traced back to a specific marketing activity. That closes the loop and
provides a critical data point when planning future marketing
During the discussion that I was involved in I simply looked at the individual who wanted to use the radio ads and asked him if he really knew who his client was? The truth is that most companies really do not know who their clients are, or how their clients find them. It is a problem that marketers deal with on a daily basis, and it is typically an issue of argument in strategy meetings. This is mainly due to us all being human. People will recommend the mediums that they know and like, but those are not always the best activities for a business to spend marketing dollars on. Marketing professionals need to remove themselves from the argument, and look at the problem from a simply logical perspective.
I tried this
approach with my argumentative colleague and he simply
stated that if he stopped 10 people on the street only two out of five
might know his company name. That may be absolutely true, but are those
10 people your customers? If you sell temperature controllers which

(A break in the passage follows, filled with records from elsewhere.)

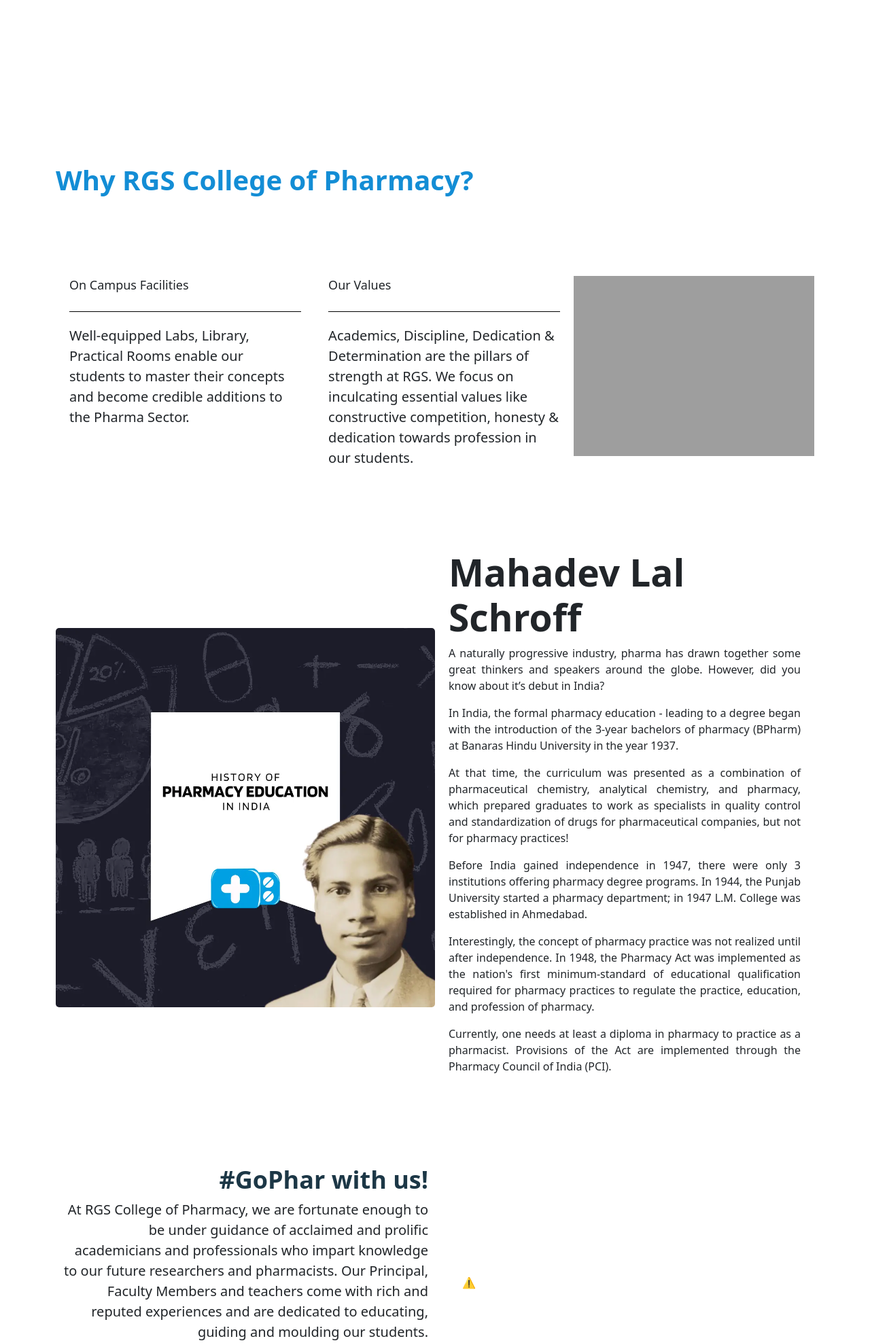
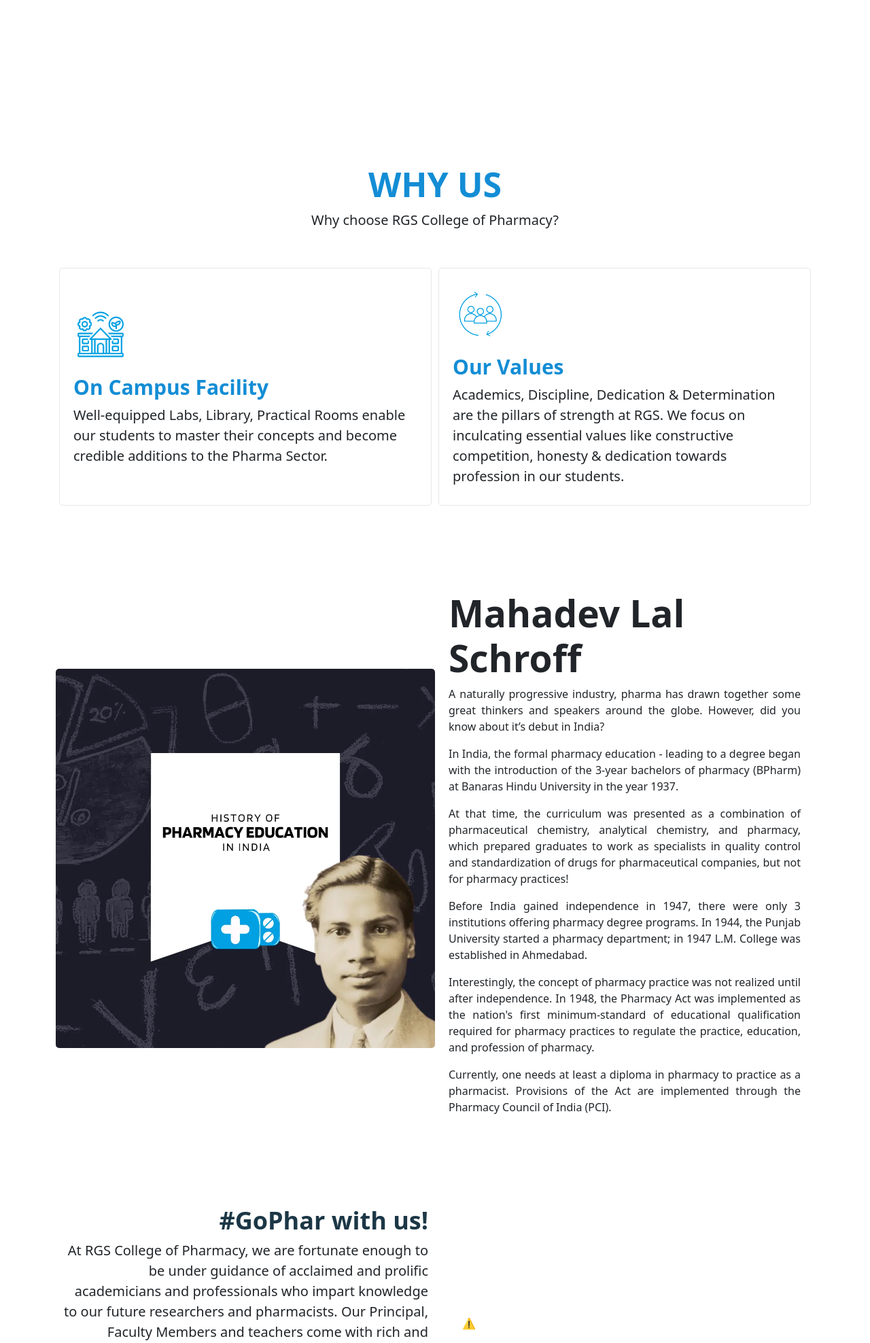
Before and after one commit to sidmrlazy/rgs, a PHP site: page / in a window 1280 px wide. Shown: the part 2677-4653 px from the top of the page at 68% size. Run offline with PHP 8.4, Linux system fonts and the light colour scheme; grey boxes are pictures that could not be loaded.

Commit message:
modified:   assets/css/styles.css new file:   assets/icon/why-us-icon-1.png new file:   assets/icon/why-us-icon-2.png modified:   components/home/section-5.php

```diff
--- a/assets/css/styles.css
+++ b/assets/css/styles.css
@@ -240,6 +240,53 @@
   margin-bottom: 100px;
 }
 .home-section-5 h3 {
+  text-align: center;
+  color: #138dd5;
+  font-weight: bolder;
+  font-size: 50px;
+}
+.home-section-5 p {
+  text-align: center;
+  margin: 0;
+  font-size: 20px;
+}
+.home-section-5-card-row {
+  display: flex;
+  justify-content: space-between;
+  align-items: center;
+  margin-top: 50px;
+}
+.home-section-5-card {
+  border: 1px solid #e7e7e7;
+  border-radius: 5px;
+  width: 100%;
+  height: 350px;
+  margin: 5px;
+  display: flex;
+  justify-content: center;
+  align-items: flex-start;
+  flex-direction: column;
+  padding: 20px;
+}
+.home-section-5-card img {
+  width: 80px;
+  height: auto;
+  margin-bottom: 20px;
+}
+.home-section-5-card h4 {
+  text-align: left;
+  color: #138dd5;
+  font-weight: bold;
+  font-size: 30px;
+}
+.home-section-5-card p {
+  text-align: left;
+}
+/* .home-section-5 {
+  margin-top: 250px !important;
+  margin-bottom: 100px;
+}
+.home-section-5 h3 {
   font-weight: bold;
   margin-bottom: 100px;
   color: #138dd5;
@@ -284,7 +331,7 @@
 .home-section-5-card-img img {
   width: 100%;
   height: auto;
-}
+} */
 
 /* ========= HOMEPAGE CONNECT ========= */
 .homepage-connect-container {
--- a/components/home/section-5.php
+++ b/components/home/section-5.php
@@ -1,4 +1,26 @@
 <div class="container home-section-5">
+    <h3>WHY US</h3>
+    <p>Why choose RGS College of Pharmacy?</p>
+
+    <div class="home-section-5-card-row">
+        <div class="home-section-5-card">
+            <img src="assets/icon/why-us-icon-1.png" alt="">
+            <h4>On Campus Facility</h4>
+            <p>Well-equipped Labs, Library, Practical Rooms enable our students to master their concepts and
+                become credible additions to the Pharma Sector.</p>
+        </div>
+        <div class="home-section-5-card">
+            <img src="assets/icon/why-us-icon-2.png" alt="">
+            <h4>Our Values</h4>
+            <p>Academics, Discipline, Dedication & Determination are the pillars of strength at RGS. We focus on
+                inculcating essential values like constructive competition, honesty & dedication towards
+                profession in our students.</p>
+        </div>
+    </div>
+</div>
+
+
+<!-- <div class="container home-section-5">
     <h3>Why RGS College of Pharmacy?</h3>
 
     <div class="home-section-5-row">
@@ -21,4 +43,4 @@
             <img src="assets/images/home-section-5-img.png" alt="">
         </div>
     </div>
-</div>
+</div> -->
```
Also changed, not shown: assets/icon/why-us-icon-1.png (added), assets/icon/why-us-icon-2.png (added).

are used to regulate the temperature of large buildings and factories
would it be expected that 10 people on the street know your company’s
name? Taking 10 people off the street with occupations like: students,
doctors, retail professionals, government employees, would it be
plausible that any of these people would be involved in the direct
purchase of temperature controllers? Would they be influencers or
decision maker involved in buying temperature controllers? The odds are
stacked pretty high against it. So investing $100,000.00 on a
radio campaign to promote a company to these 10 people would be a
complete waste of money and resources.
That led to the motivation for this article. Whenever the idea of investing money in an advertising / marketing campaign comes up there are a few questions that need to immediately be asked:
1. Do you absolutely know “Who” your client is?
2. “Where” do potential clients see your message?
3. What mediums do they receive your message on?
4. When do they view your message? What days, times?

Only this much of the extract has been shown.